▸ Exercise details: Retype each entry below exactly. Do not carry any image over.

Records contained in a dataset
* * *

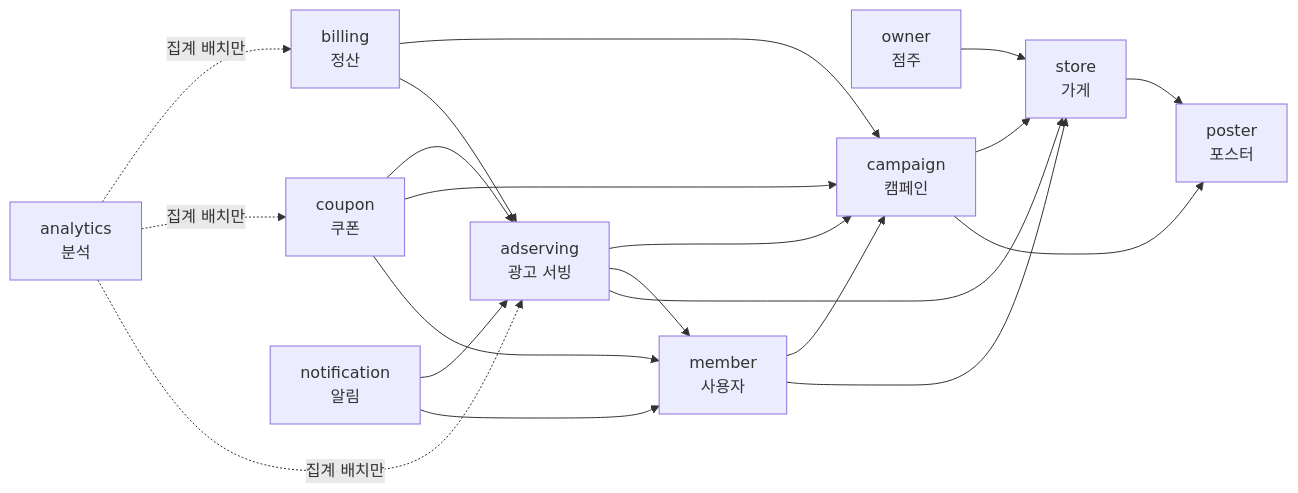
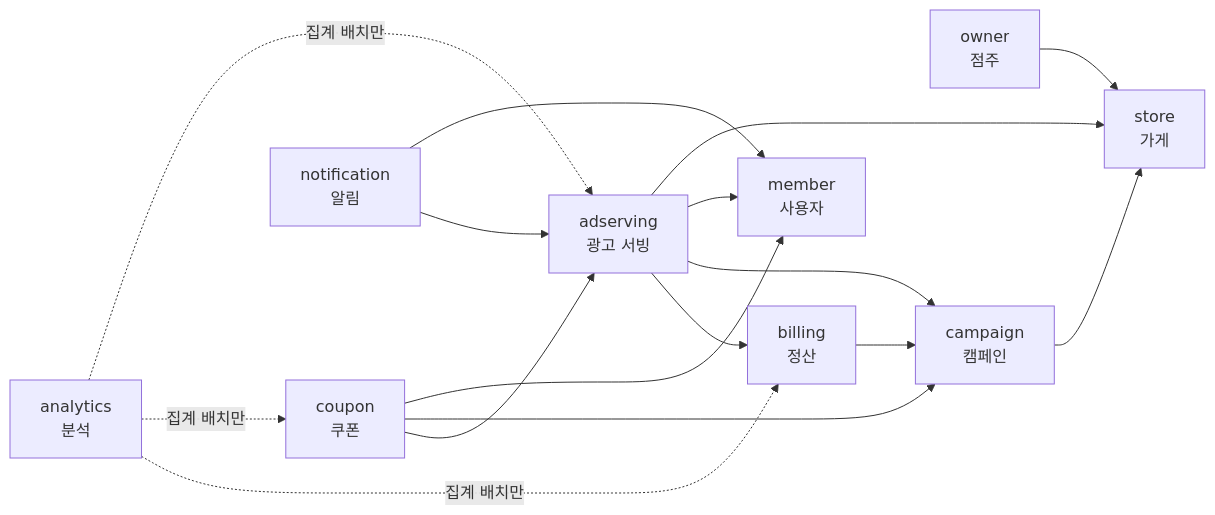
One commit to lunch-catch/lc-backend changed the second of 2 diagrams in docs/architecture/런치캐치_도메인_구조와_의존성_설계.md. Above: the diagram before and after it, drawn with Mermaid. The commit also changed other lines of this file and 3 other files, not shown here.

````diff
--- a/docs/architecture/런치캐치_도메인_구조와_의존성_설계.md
+++ b/docs/architecture/런치캐치_도메인_구조와_의존성_설계.md
@@ -183,31 +238,26 @@
 ```mermaid
 flowchart LR
   ANA["analytics<br/>분석"]
-  BIL["billing<br/>정산"]
   COU["coupon<br/>쿠폰"]
   NOT["notification<br/>알림"]
   OWN["owner<br/>점주"]
   ADS["adserving<br/>광고 서빙"]
+  BIL["billing<br/>정산"]
   MEM["member<br/>사용자"]
   CAM["campaign<br/>캠페인"]
   STO["store<br/>가게"]
-  POS["poster<br/>포스터"]
 
   ANA -. "집계 배치만" .-> BIL & COU & ADS
   BIL --> CAM
-  BIL --> ADS
   COU --> ADS
   COU --> CAM
   COU --> MEM
   NOT --> ADS
   NOT --> MEM
   OWN --> STO
+  ADS --> BIL
   ADS --> CAM
   ADS --> MEM
   ADS --> STO
-  MEM --> CAM
-  MEM --> STO
   CAM --> STO
-  CAM --> POS
-  STO --> POS
 ```
````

* * *

▸ Problem solution:
One commit to lunch-catch/lc-backend changed the second of 2 diagrams in docs/architecture/런치캐치_도메인_구조와_의존성_설계.md. Above: the diagram before and after it, drawn with Mermaid. The commit also changed other lines of this file and 3 other files, not shown here.

````diff
--- a/docs/architecture/런치캐치_도메인_구조와_의존성_설계.md
+++ b/docs/architecture/런치캐치_도메인_구조와_의존성_설계.md
@@ -183,31 +238,26 @@
 ```mermaid
 flowchart LR
   ANA["analytics<br/>분석"]
-  BIL["billing<br/>정산"]
   COU["coupon<br/>쿠폰"]
   NOT["notification<br/>알림"]
   OWN["owner<br/>점주"]
   ADS["adserving<br/>광고 서빙"]
+  BIL["billing<br/>정산"]
   MEM["member<br/>사용자"]
   CAM["campaign<br/>캠페인"]
   STO["store<br/>가게"]
-  POS["poster<br/>포스터"]
 
   ANA -. "집계 배치만" .-> BIL & COU & ADS
   BIL --> CAM
-  BIL --> ADS
   COU --> ADS
   COU --> CAM
   COU --> MEM
   NOT --> ADS
   NOT --> MEM
   OWN --> STO
+  ADS --> BIL
   ADS --> CAM
   ADS --> MEM
   ADS --> STO
-  MEM --> CAM
-  MEM --> STO
   CAM --> STO
-  CAM --> POS
-  STO --> POS
 ```
````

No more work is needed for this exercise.